World Athletics adopts new rules for Athletes' Representatives and Safeguarding

World Athletics will introduce a centralised licensing system for Athletes’ Representatives from 1 September 2023 after the regulatory framework was approved by the World Athletics Council this week.

The new system will set global minimum standards for becoming an Athletes’ Representative (AR) and maintaining a licence to act on behalf of athletes for any competition.

Under the new system, Member Federations (MFs) will not be permitted to regulate World Athletics ARs or charge any fees to them. If MFs wish to implement a framework to regulate ARs, they will only be permitted to regulate matters falling within their national jurisdiction but must meet the minimum standards of the World Athletics framework.

World Athletics President Sebastian Coe said: “We have consulted with ARs and athletes around the current system, examining the practical realities faced by ARs and athletes working within the global athletics market and we believe a centralised system which sets minimum professional standards and provides ongoing professional development will lead to a better outcome for both athletes and agents.”

The new rules will introduce eligibility criteria to become an AR, which will apply equally on a global basis. Individuals who apply will be subject to a vetting and exam process.

The vetting requirements will be similar to those required to become a World Athletics official, but will also include specific requirements related to the duties of an AR. A new World Athletics Athletes’ Representative Panel will conduct the vetting.

The AR exam will contain essential subjects for acting as a sports agent including ethical compliance and safeguarding.

To maintain a licence an AR must pay an annual licence fee (to cover costs incurred by World Athletics), maintain professional indemnity insurance, and complete a minimum amount of continuing professional development.

World Athletics will establish an online portal to facilitate the licensing process and also plans to provide education to athletes on matters such as the meaning of their contracts, appropriate levels of payment/commissions and introductory information for emerging athletes on becoming an elite athlete.

The maximum amount of time that an athlete and AR may enter into an agreement will be two years, which can be extended for one-year periods. Athletes are also allowed to represent themselves.


The World Athletics Council also approved new Safeguarding Rules to guard against abuse, harassment or exploitation by World Athletics officials or which may occur at a World Athletics Series event or Congress. In exceptional cases, these rules will also apply to MF officials.

These new Rules give World Athletics the power to make orders imposing safeguards, limitations and restrictions on certain individuals, in order for World Athletics to ensure that safe, happy and positive environments are created for everyone involved in athletics and that all involved are treated with dignity and respect.

An independent Case Management Group will be appointed to make decisions in relation to safeguarding concerns which are investigated by the Athletics Integrity Unit (AIU).

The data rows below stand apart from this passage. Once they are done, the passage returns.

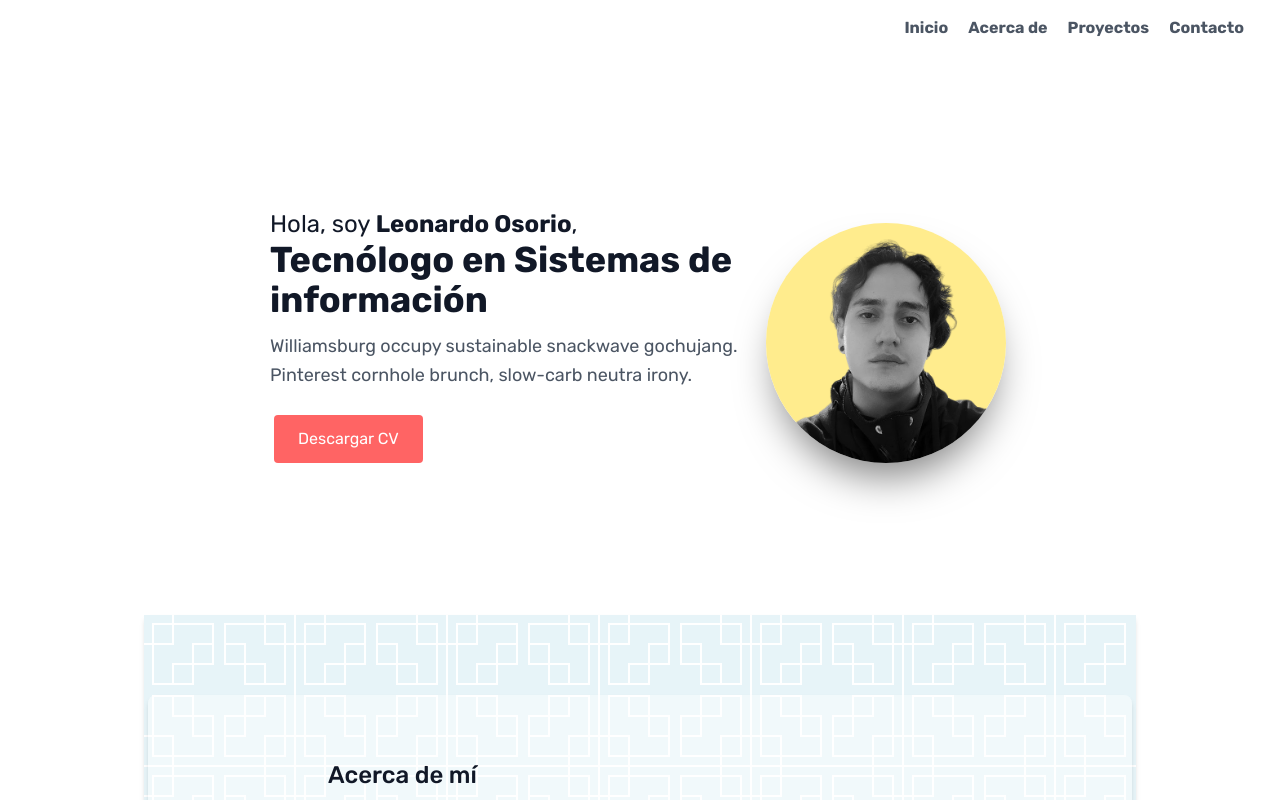
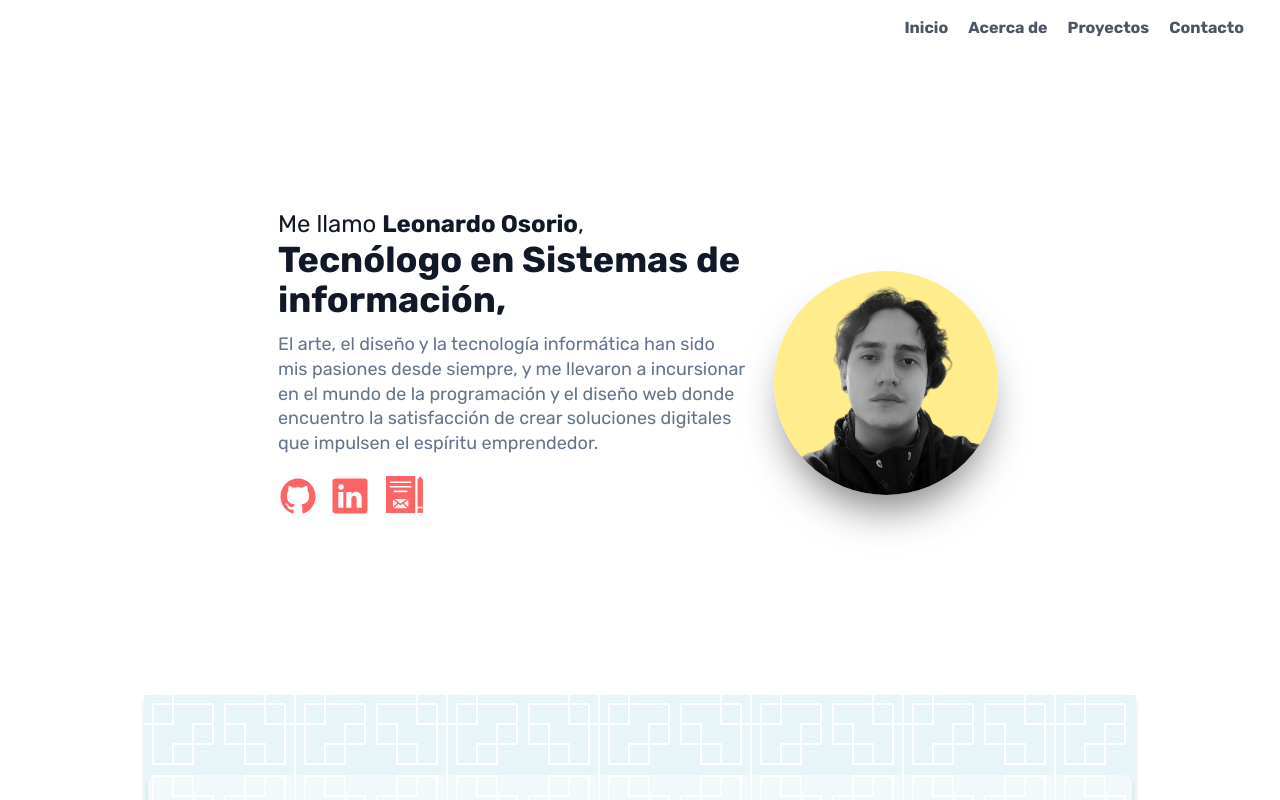
Before and after one commit to closorio/closorio-web, a React (Vite) app: page / in a window 1280 px wide. Shown: the top 800 px of the page. Built offline with nearby package versions, Linux system fonts and the light colour scheme.

Commit message:
feat: Actualización del diseño de la página de inicio

```diff
--- a/src/common/copy-to-clipboard.tsx
+++ b/src/common/copy-to-clipboard.tsx
@@ -14,22 +14,10 @@ const CopyToClipboard: React.FC = () => {
   };
 
   return (
-    <div className="w-full max-w-[18rem] mx-auto">
-      <div className="relative">
-        <label htmlFor="email-copy-text" className="sr-only">
-          Email Address
-        </label>
-        <input
-          id="email-copy-text"
-          type="text"
-          className="col-span-6 bg-gray-50 border border-gray-300 text-gray-500 text-sm rounded-lg focus:ring-blue-500 focus:border-blue-500 block w-full px-2.5 py-4"
-          value="leonardo.clog@gmail.com"
-          disabled
-          readOnly
-        />
+    <>
       <button
         onClick={handleCopyClick}
-          className="absolute end-2.5 top-1/2 -translate-y-1/2 text-gray-900 hover:bg-gray-100 rounded-lg py-2 px-2.5 inline-flex items-center justify-center bg-white border-gray-200 border"
+        className=" text-gray-900 hover:bg-gray-100 rounded-lg py-2 px-2.5 inline-flex items-center justify-center bg-white border-gray-200 border"
         disabled={isCopied}
       >
         <span id="default-message" className="inline-flex items-center">
@@ -44,10 +32,8 @@ const CopyToClipboard: React.FC = () => {
           </svg>
           <span className="text-xs font-semibold">Copy</span>
         </span>
-
       </button>
-      </div>
-    </div>
+    </>
   );
 };
 
--- a/src/pages/home-page-intro.tsx
+++ b/src/pages/home-page-intro.tsx
@@ -1,24 +1,120 @@
+import { useState } from "react";
+
 const HomePageIntro = () => {
+  const [isCopied, setIsCopied] = useState(false);
+
+  const handleCopyClick = () => {
+    const email = "leonardo.clog@gmail.com";
+    navigator.clipboard.writeText(email).then(() => {
+      setIsCopied(true);
+      setTimeout(() => {
+        setIsCopied(false);
+      }, 2000);
+    });
+  };
+
   return (
     <>
-      <section
-        id="section-home"
-        className="text-gray-600 body-font bg-white "
-      >
+      <section id="section-home" className="text-gray-600 body-font bg-white ">
         <div className="container px-5 py-18 md:py-20 mx-auto md:mt-12 mb-20">
           <div className="flex flex-col-reverse md:flex-row -mx-4 -mb-12">
-            <div className="md:w-3/6 mb-10 ml-auto px-3 ">
-              <h2 className="title-font text-xl md:text-2xl text-center md:text-start font-base text-gray-900 mt-6 mb-3">
-                Hola, soy <span className="font-bold text-2xl">Leonardo Osorio</span>,
-                <br /> <span className="text-2xl md:text-4xl font-bold"> Tecnólogo en Sistemas de información</span>
+            <div className="md:w-3/6 mb-10 md:ml-auto px-3">
+              <h2 className="title-font text-xl md:text-2xl text-center md:text-start text-gray-900 mt-6 mb-3">
+                Me llamo <strong>Leonardo Osorio</strong>,
+                <br />{" "}
+                <strong className="md:text-4xl">
+                  Tecnólogo en Sistemas de información,
+                </strong>
               </h2>
-              <p className="leading-relaxed text-lg text-center md:text-start">
-                Williamsburg occupy sustainable snackwave gochujang. Pinterest
-                cornhole brunch, slow-carb neutra irony.
+              <p className="leading-snug text-lg text-center text-slate-500 md:text-start">
+                El arte, el diseño y la tecnología informática han sido mis
+                pasiones desde siempre, y me llevaron a incursionar en el mundo de
+                la programación y el diseño web donde encuentro la satisfacción
+                de crear soluciones digitales que impulsen el espíritu
+                emprendedor.
               </p>
 
-              <div>
-                <button
+              <span className="flex flex-row justify-center md:justify-start py-5">
+                <a
+                  className="text-primary"
+                  href="https://github.com/closorio"
+                  target="_blank"
+                  rel="noopener noreferrer"
+                >
+                  <svg
+                    fill="currentColor"
+                    strokeWidth="2"
+                    className="w-10 h-10"
+                    viewBox="0 0 512 512"
+                  >
+                    <title>Logo Github</title>
+                    <path d="M256 32C132.3 32 32 134.9 32 261.7c0 101.5 64.2 187.5 153.2 217.9a17.56 17.56 0 003.8.4c8.3 0 11.5-6.1 11.5-11.4 0-5.5-.2-19.9-.3-39.1a102.4 102.4 0 01-22.6 2.7c-43.1 0-52.9-33.5-52.9-33.5-10.2-26.5-24.9-33.6-24.9-33.6-19.5-13.7-.1-14.1 1.4-14.1h.1c22.5 2 34.3 23.8 34.3 23.8 11.2 19.6 26.2 25.1 39.6 25.1a63 63 0 0025.6-6c2-14.8 7.8-24.9 14.2-30.7-49.7-5.8-102-25.5-102-113.5 0-25.1 8.7-45.6 23-61.6-2.3-5.8-10-29.2 2.2-60.8a18.64 18.64 0 015-.5c8.1 0 26.4 3.1 56.6 24.1a208.21 208.21 0 01112.2 0c30.2-21 48.5-24.1 56.6-24.1a18.64 18.64 0 015 .5c12.2 31.6 4.5 55 2.2 60.8 14.3 16.1 23 36.6 23 61.6 0 88.2-52.4 107.6-102.3 113.3 8 7.1 15.2 21.1 15.2 42.5 0 30.7-.3 55.5-.3 63 0 5.4 3.1 11.5 11.4 11.5a19.35 19.35 0 004-.4C415.9 449.2 480 363.1 480 261.7 480 134.9 379.7 32 256 32z "></path>
+                  </svg>
+                </a>
+                <a
+                  className="ml-3 text-primary"
+                  href="https://www.linkedin.com/in/closorio"
+                  target="_blank"
+                  rel="noopener noreferrer"
+                >
+                  <svg
+                    fill="currentColor"
+                    strokeWidth="2"
+                    className="w-10 h-10"
+                    viewBox="0 0 512 512"
+                  >
+                    <title>Logo Linkedin</title>
+                    <path d="M444.17 32H70.28C49.85 32 32 46.7 32 66.89v374.72C32 461.91 49.85 480 70.28 480h373.78c20.54 0 35.94-18.21 35.94-38.39V66.89C480.12 46.7 464.6 32 444.17 32zm-273.3 373.43h-64.18V205.88h64.18zM141 175.54h-.46c-20.54 0-33.84-15.29-33.84-34.43 0-19.49 13.65-34.42 34.65-34.42s33.85 14.82 34.31 34.42c-.01 19.14-13.31 34.43-34.66 34.43zm264.43 229.89h-64.18V296.32c0-26.14-9.34-44-32.56-44-17.74 0-28.24 12-32.91 23.69-1.75 4.2-2.22 9.92-2.22 15.76v113.66h-64.18V205.88h64.18v27.77c9.34-13.3 23.93-32.44 57.88-32.44 42.13 0 74 27.77 74 87.64z"></path>
+                  </svg>
+                </a>
+
+                <div className="relative inline-flex">
+                  <button
+                     data-tooltip-target="tooltip-bottom"
+                     data-tooltip-placement="bottom"
+                     type="button"
+                     onClick={handleCopyClick}
+                     className="ml-4 text-primary"
+                     disabled={isCopied}
+                  >
+                    <span
+                      id="default-message"
+                      className="inline-flex items-center"
+                    >
+                      <svg
+                        fill="currentColor"
+                        strokeWidth="2"
+                        className="w-10 h-10"
+                        viewBox="0 0 512 512"
+                        xmlns="http://www.w3.org/2000/svg"
+                      >
+                        <title>Copiar email</title>
+                        <polygon points="438.154,4.332 403.692,45.686 403.692,393.824 472.615,393.824 472.615,45.686" />
+                        <rect
+                          x="403.692"
+                          y="413.519"
+                          width="68.923"
+                          height="59.077"
+                        />
+                        <path d="M0,0v472.615h374.154V0H0z M98.462,206.747v-19.692h177.231v19.692H98.462z M265.398,295.362l-78.321,56.764 l-78.321-56.764H265.398z M143.411,344.797l-54.796,54.796v-94.509L143.411,344.797z M102.539,413.516l57.018-57.018l27.52,19.945 l27.52-19.945l57.018,57.018H102.539z M285.538,399.592l-54.796-54.796l54.796-39.714V399.592z M324.923,147.67H49.231v-19.692 h275.692V147.67z M324.923,88.593H49.231V68.9h275.692V88.593z" />
+                      </svg>
+                    </span>
+                  </button>
+                  <div
+                    id="tooltip-bottom"
+                    role="tooltip"
+                    className={`absolute top-full left-1/2 transform -translate-x-1/2 mt-2 z-10 inline-block px-3 py-2 text-sm font-medium text-white transition-opacity duration-300 bg-gray-900 rounded-lg shadow-sm whitespace-nowrap
+                  ${
+                    isCopied ? "opacity-100" : "opacity-0"
+                  } tooltip dark:bg-gray-700`}
+                  >
+                    <span id="default-tooltip-message">¡Email Copiado!</span>
+                    <div className="tooltip-arrow" data-popper-arrow></div>
+                  </div>
+                </div>
+              </span>
+
+              {/* <button
                   onClick={() =>
                     window.open(
                       "https://drive.google.com/file/d/1wWJXaQz_2KrZVMbMTSqHqApGZlZ6oSoH/view?usp=sharing",
@@ -28,12 +124,11 @@ const HomePageIntro = () => {
                   className="flex lg:mx-1 mx-auto mt-6 text-white bg-primary border-0 py-3 px-6 focus:outline-none hover:bg-indigo-600 rounded"
                 >
                   Descargar CV
-                </button>
-              </div>
+                </button> */}
             </div>
 
             <div className="flex items-center justify-center md:mr-auto px-4 ">
-              <div className="rounded-full h-52 w-52 md:h-60 md:w-60 overflow-hidden  mx-auto shadow-[0_25px_40px_-12px_rgba(0,0,0,0.5)] hover:shadow-lg hover:scale-110 transition">
+              <div className="rounded-full h-40 w-40 md:h-56 md:w-56 overflow-hidden  mx-auto shadow-[0_25px_40px_-12px_rgba(0,0,0,0.5)]">
                 <img
                   alt="content"
                   className="object-cover object-center h-full w-full"
```
Also changed, not shown: src/assets/email-dark.svg (added). Lines whose indentation alone changed are shown as unchanged.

The role of the Case Management Group will be to review investigations by the AIU, assess risk and make orders relating to safeguards, limitations, restrictions, sanctions and other matters.

MFs and Area Associations must comply with the World Athletics Safeguarding Policy.

MFs are responsible for managing reports of abuse, harassment and exploitation in their own countries and dealing with safeguarding concerns relating to MF officials, athletes and athlete supporting personnel under their jurisdiction. All MFs are required to adopt and implement procedures for the investigation and prosecution of reported safeguarding concerns in their territories.

Area Associations are responsible for managing reports relating to their staff, officials or volunteers, accredited persons at their events and competitions and participants in activities hosted at Area Development Centres.

The AIU Board will have absolute discretion to decide whether to pursue a matter, taking into account the seriousness of the conduct in question and the other circumstances of the case.

Human Rights

As part of World Athletics’ Human Rights Strategy, human rights considerations have been rolled into the Safeguarding Essentials E-Learning course, which is now available on the World Athletics website.

The focus of the course is to prevent abuse, harassment and exploitation of everyone in athletics, however their involvement and whatever their age.

Furthermore, the appointment process for the new Executive Board and the Risk Committee references human rights expertise as one of the desired qualifications of nominees, and the new Board and new Committee will review the need for other human rights considerations to be included in their terms of reference.

Human rights considerations will also continue to be factored into amendments to new rules and regulations. A report on human rights has been included in the Annual Council Report which will be presented to the World Athletics Congress this week.

World Athletics publishes Online Abuse Study covering Tokyo Olympic Games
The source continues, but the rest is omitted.